Casserole, Hanging Plant or Load of Laundry?: Supporting Someone in Crisis

Your co-worker’s child was in a serious accident, your neighbor’s father just passed away, or your best friend was diagnosed with a serious illness. You want to be helpful but you’re not sure what to do. Here are some ideas that people have shared with me over the years:

1) Food. In the middle of a crisis people can overeat or stop eating, want high-calorie food or only healthy choices. Some people value a freezer full of meals while others don’t want to even heat up a frozen pizza. On top of that, people have dietary restrictions, allergies, and specific preferences. Designate a point person (a close friend that’s not personally involved in the crisis) to coordinate meals, make sure the family is not overwhelmed, and procedures are in place for delivery.

2) Errands/Household Tasks. In the middle of a crisis things like laundry, house-cleaning, picking up kids from summer camp, and remembering to put gas in the car can all feel challenging. People’s brains literally shift into trauma response and the logical part no longer works. Decide one or two things you can offer to do. Be specific (e.g. I can pick up Joe after summer camp and take him out for a snack), and follow through.

3) Attending Events. Going to wakes, court hearings, funerals and memorial celebrations are all important options. Veronica shared with me how difficult it was to plan her aunt’s memorial service only to have very few people show up because “we only knew you, and not your aunt.” Remember the events are for those left behind.

4) Cards/Flowers/Plants/Memorial Donations. These choices bring up lots of opinions. Susie stood in Target reading every sympathy card getting angrier and angrier at the greeting card industry, Peter strongly believed in not sending flowers, and Martha did not agree with the organizations designated for donations. This is an area where it’s important to make this about your friend, not about you. I’ve had families talk decades later about thoughtful cards or beautiful plants that they still enjoy.

In the end, make sure you take the time to do at least one of these options!
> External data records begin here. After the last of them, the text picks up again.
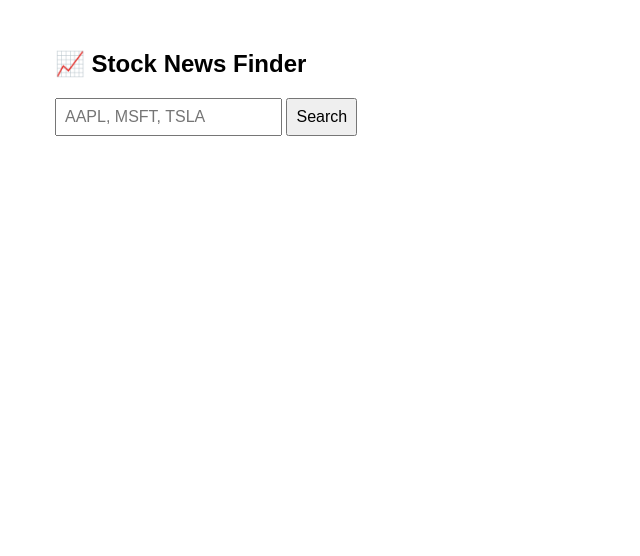
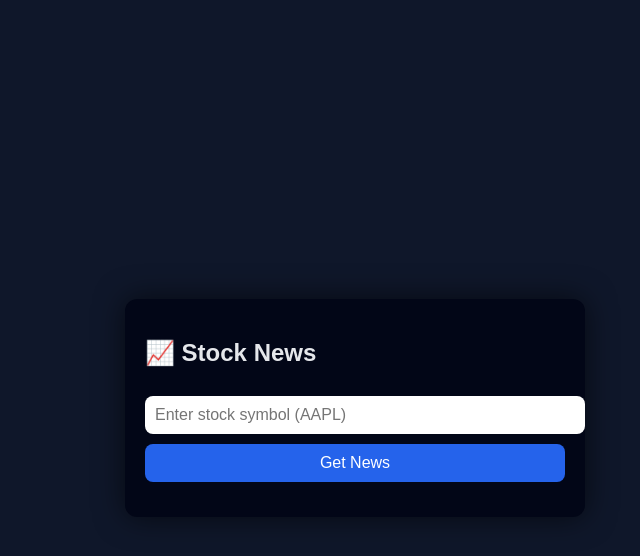
Before and after one commit to OllieOlzu/RenderTester, a website: page public/index.html in a window 1280 px wide. Shown: the whole page, without its empty margins (285-925 px from the left). Drawn offline with Linux system fonts and the light colour scheme.

Commit message:
Update index.html

```diff
--- a/public/index.html
+++ b/public/index.html
@@ -2,64 +2,93 @@
 <html lang="en">
 <head>
   <meta charset="UTF-8">
-  <title>Stock News Search</title>
+  <title>Stock News Finder</title>
   <style>
     body {
       font-family: Arial, sans-serif;
-      max-width: 600px;
-      margin: 50px auto;
+      background: #0f172a;
+      color: #e5e7eb;
+      display: flex;
+      justify-content: center;
+      align-items: center;
+      height: 100vh;
+    }
+    .card {
+      background: #020617;
+      padding: 20px;
+      border-radius: 12px;
+      width: 420px;
+      box-shadow: 0 0 30px rgba(0,0,0,0.6);
     }
     input, button {
-      padding: 8px;
+      width: 100%;
+      padding: 10px;
+      margin-top: 10px;
+      border-radius: 8px;
+      border: none;
       font-size: 16px;
     }
-    .article {
+    button {
+      background: #2563eb;
+      color: white;
+      cursor: pointer;
+    }
+    button:hover {
+      background: #1d4ed8;
+    }
+    .news {
       margin-top: 15px;
-      padding: 10px;
-      border-left: 4px solid #0077ff;
     }
     a {
+      color: #60a5fa;
       text-decoration: none;
-      color: #0077ff;
     }
   </style>
 </head>
 <body>
 
-  <h2>📈 Stock News Finder</h2>
+<div class="card">
+  <h2>📈 Stock News</h2>
+  <input id="stock" placeholder="Enter stock symbol (AAPL)" />
+  <button onclick="getNews()">Get News</button>
 
-  <input id="symbol" placeholder="AAPL, MSFT, TSLA" />
-  <button onclick="getNews()">Search</button>
+  <div class="news" id="news"></div>
+</div>
 
-  <div id="results"></div>
+<script>
+async function getNews() {
+  const stock = document.getElementById("stock").value.trim();
+  const newsDiv = document.getElementById("news");
 
-  <script>
-    async function getNews() {
-      const symbol = document.getElementById("symbol").value.trim();
-      const resultsDiv = document.getElementById("results");
-      resultsDiv.innerHTML = "Loading...";
+  if (!stock) {
+    newsDiv.innerHTML = "Please enter a stock symbol.";
+    return;
+  }
 
-      const res = await fetch(`/api/news?symbol=${symbol}`);
-      const data = await res.json();
+  newsDiv.innerHTML = "Loading...";
 
-      if (data.error) {
-        resultsDiv.innerHTML = data.error;
-        return;
-      }
+  try {
+    const res = await fetch(`/api/news?stock=${stock}`);
+    const data = await res.json();
 
-      resultsDiv.innerHTML = "";
+    if (!data.results || data.results.length === 0) {
+      newsDiv.innerHTML = "No news found.";
+      return;
+    }
 
-      data.articles.forEach(article => {
-        resultsDiv.innerHTML += `
-          <div class="article">
-            <strong>${article.title}</strong><br>
-            <small>${article.source} — ${article.date || "Recent"}</small><br>
-            <a href="${article.link}" target="_blank">Read article</a>
-          </div>
-        `;
-      });
-    }
-  </script>
+    newsDiv.innerHTML = data.results.map(n => `
+      <p>
+        <strong>${n.title}</strong><br>
+        <small>${n.source} — ${n.date}</small><br>
+        <a href="${n.link}" target="_blank">Read more</a>
+      </p>
+    `).join("");
+
+  } catch {
+    newsDiv.innerHTML = "Error fetching news.";
+  }
+}
+</script>
 
 </body>
 </html>
```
I hear over and over again, “I didn’t realize how important it was for people to show up, until it happened to me.” Your card or presence might end up being one of the most important moments for someone.